When the boy finally left, I cried for him. My sondidn’t need me to explain why I was crying. He hugged me and said,”you’re a good mom.”

There have been quite a few similar episodes over the last year. Kids have been
left without a ride at school or community events. I’ve intervened. Just last week, I had a family member pick my older kids up from school. They came home with another boy. The boy’s parents do not know me. My oldest son was on a soccer team with their son.

Perhaps, they know of me. Nonetheless, they don’t even know my name. They didn’t know where I live. They didn’t say when they would pick him up. They didn’t speak to me or the family member that picked up all the kids. When they finally did call to ask for directions to my house to pick up their son, they didn’t even want to come to my door. They asked me to have their son go outside when he heard them.

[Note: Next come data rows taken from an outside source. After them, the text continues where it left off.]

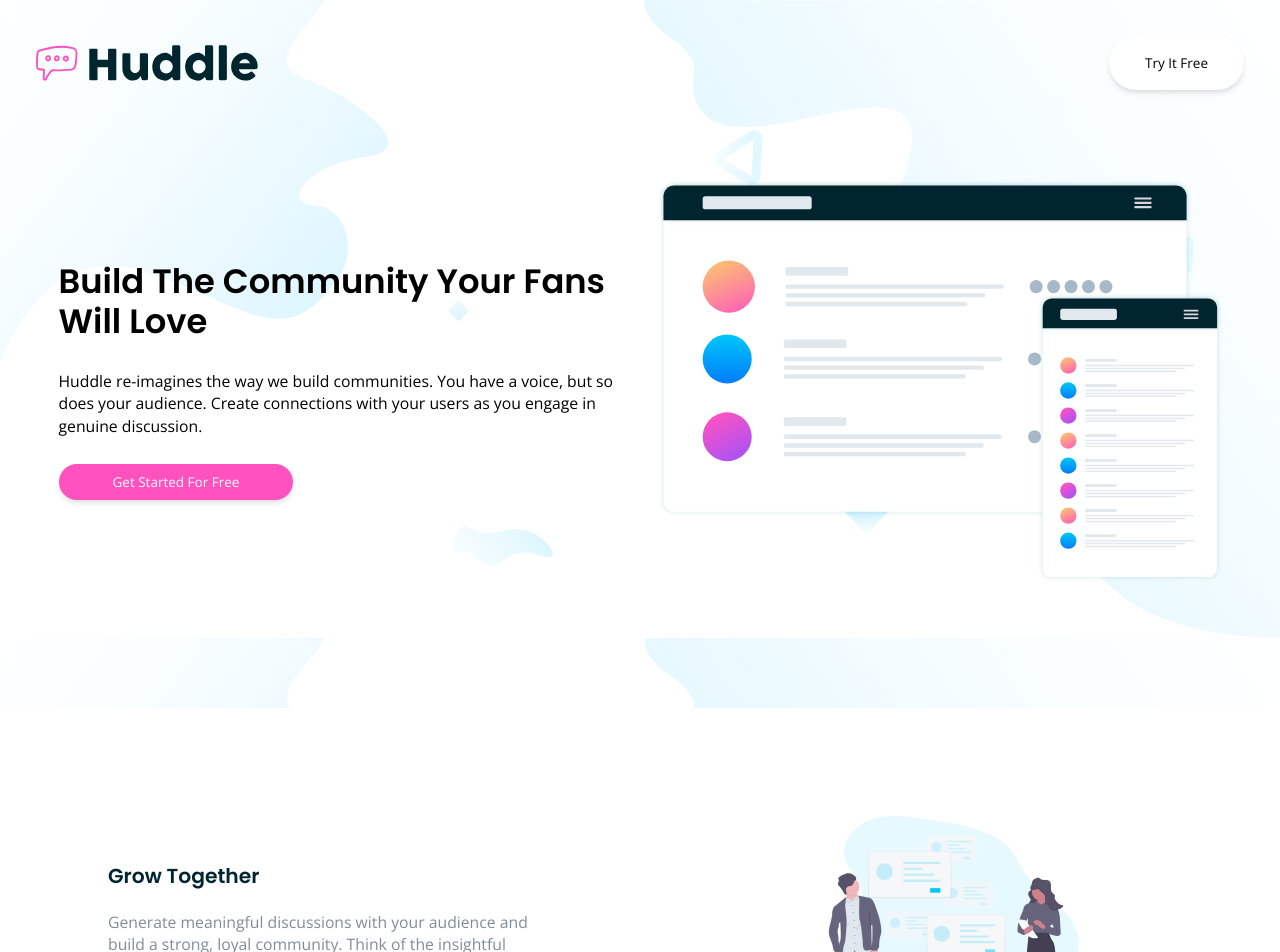
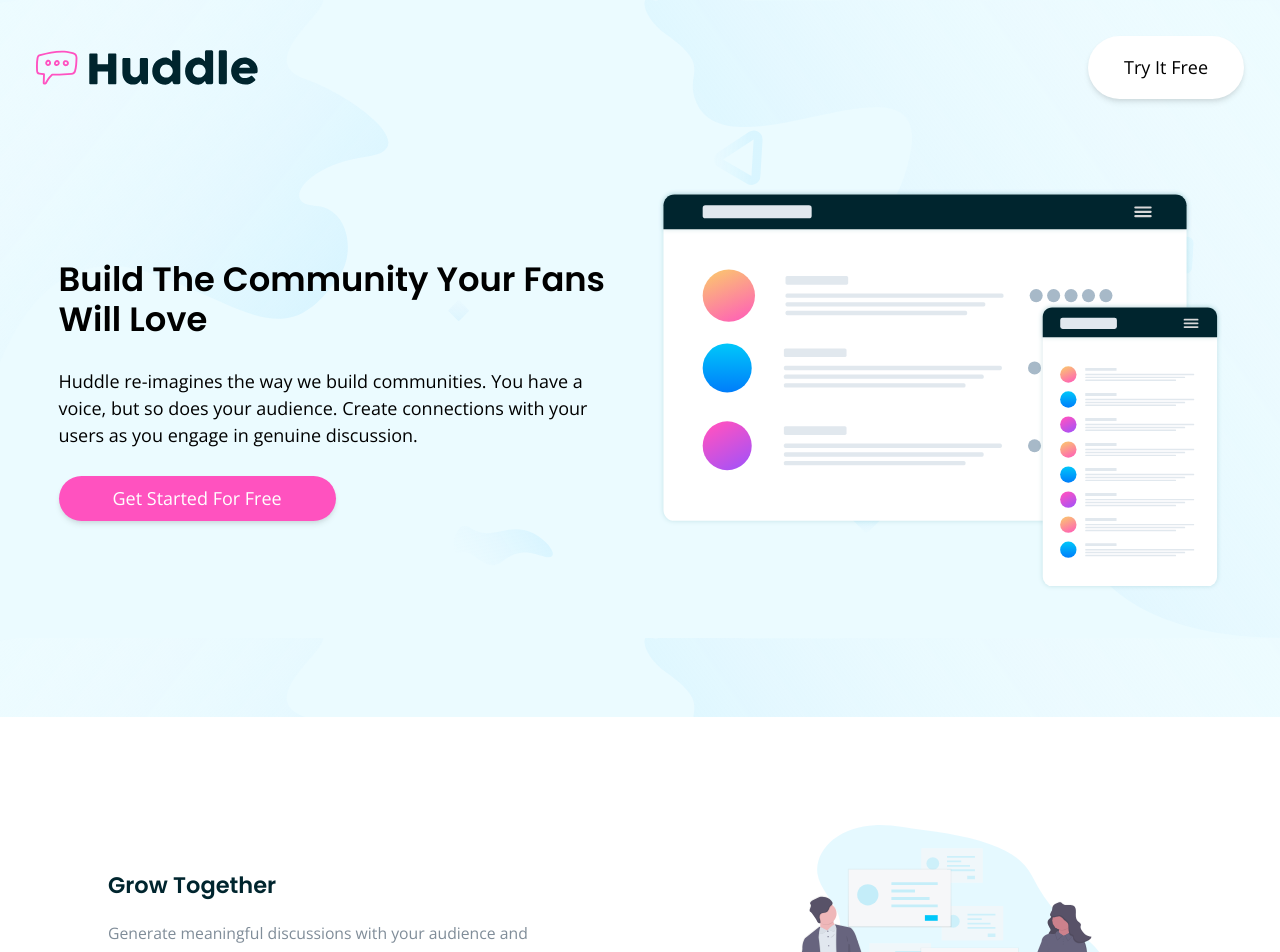
Before and after one commit to epalacio/fem-8-huddle-landing-page, a React (Create React App) app: page / in a window 1280 px wide. Shown: the top 952 px of the page. Built offline with nearby package versions, Linux system fonts and the light colour scheme.

Commit message:
Added small fixes for 1440p view, increased size of ctas, p tags, and imgs in features section

```diff
--- a/src/components/Features.js
+++ b/src/components/Features.js
@@ -33,7 +33,7 @@ const Features = () => {
         },
     ];
 
-    const defImg = "max-h-48 m-auto "
+    const defImg = "max-h-48 m-auto xl:max-h-60 "
 
     const mappedFeatures = features.map((feature, index) =>
         <div key={index} className="my-20 sm:grid sm:grid-cols-2">
--- a/src/components/Hero.js
+++ b/src/components/Hero.js
@@ -7,16 +7,16 @@ import mockups from '../img/illustration-mockups.svg'
 const Hero = () => {
     return (
         <Router>
-        <div className="bg-contain bg-hero-mobile sm:bg-hero-desktop p-4 xl:p-8">
+        <div className="bg-contain bg-paleCyan bg-hero-mobile sm:bg-hero-desktop p-4 xl:p-8">
             <div className="flex justify-between items-center">
                 <img className="max-h-4 xl:max-h-8" src={logo} alt="Text bubble in pink plus word Huddle"/>
-                <Link className="rounded-full bg-white px-8 py-4 text-xs shadow-md text-center" to='/'>Try It Free</Link>
+                <Link className="rounded-full bg-white px-8 py-4 text-xs  xl:text-base shadow-md text-center" to='/'>Try It Free</Link>
             </div>
             <div className="my-20 px-5 text-center grid gap-8 sm:grid-cols-2">
                 <div className="flex flex-col justify-center text-left">
                     <h2 className="font-bold text-xl lg:text-3xl">Build The Community Your Fans Will Love</h2>
-                    <p className="text-sm py-6">Huddle re-imagines the way we build communities. You have a voice, but so does your audience. Create connections with your users as you engage in genuine discussion.</p>
-                    <Link className="self-start text-white rounded-full bg-pinkEsp px-12 py-2 text-xs shadow-md" to='/'>Get Started For Free</Link>
+                    <p className="text-sm py-6 lg:text-base">Huddle re-imagines the way we build communities. You have a voice, but so does your audience. Create connections with your users as you engage in genuine discussion.</p>
+                    <Link className="self-start text-white rounded-full bg-pinkEsp px-12 py-2 text-xs lg:text-base shadow-md" to='/'>Get Started For Free</Link>
                 </div>
                 <img  className="max-h-50 m-auto" src={mockups} alt="Desktop and mobile mockups, no text"/>
             </div>
--- a/src/components/subComponents/Content.js
+++ b/src/components/subComponents/Content.js
@@ -2,8 +2,8 @@ const Content = (props) => {
 
     return (
         <div className={props.featureClass}>
-            <h3 className="text-lg mb-4 text-darkCyan lg:px-6 lg:pt-10">{props.featureTitle}</h3>
-            <p className="text-sm px-6 text-grayBlue font-normal">{props.featureContent}</p>
+            <h3 className="text-lg mb-4 text-darkCyan lg:px-6 lg:pt-10 lg:text-xl">{props.featureTitle}</h3>
+            <p className="text-sm px-6 text-grayBlue font-normal leading-6">{props.featureContent}</p>
         </div>
     );
 }
```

I was changing the laundry when they arrived. Their son flew out of my door. I ran after him (and the car) as soon as I realized the boy had fled. He was gone in the car and I never spoke to his parents in person.

For the record, the children that have recently ended up in my unauthorized and non-consensual care have all been between the ages of 10 and 12. To me, their ages have little significance. Whether referring to a young child, pre-teen,
or teen, I believe that the parental expectations and safety precautions should
be the same.

  • Know where your child is going. This includes an address.
  • Know who your child will be with. This includes anyone who your child will be
    exposed to during their visit or outing.
  • Have a contact phone number AND an emergency contact phone number.
  • Discuss the rules with your child. Leaving the location, going on the internet, time expectations, etc. are all important topics.
  • Discuss your rules with the other parents or supervising adult.
  • Make sure that the other parties agree to ensure that your child is not allowed to break any of your rules while in their home.
  • Talk to your children about the difference between trusting and valid concerns about others.
  • Make sure there is a seatbelt available for your child if s/he will be transported in a vehicle.
  • Teach your children how to filter their conversations so they don’t accidentally disclose important and potentially dangerous information to others.
  • Trust your children if they merit it. Don’t trust everyone else.


Before writing this post, I emailed the school principal regarding my growing concerns for lack of parental safety practices. I did not disclose any children’s or parents’ names. I offered to create and teach a free training seminar for parents:  “Get Connected — Stay Connected.”

I would do this because I am, after all, like it or not, “community mom.”  I doubt my offer will be accepted. There will probably be some bureaucratic objection and excuse. 

Nonetheless, I’m putting this out there. If any school, PTA, school district,
superintendent, community center, or non-profit organization that can see
beyond the red-tape and straight into the heart of this growing safety epidemic,
wants my help, you’ve got it.

Get in touch with me. Let’s make it happen. Let’s not sit idly by until the next tragic breaking news story comes out about another child gone or lost.

By:  Alicia Gonzalez (originally published 01/30/2012)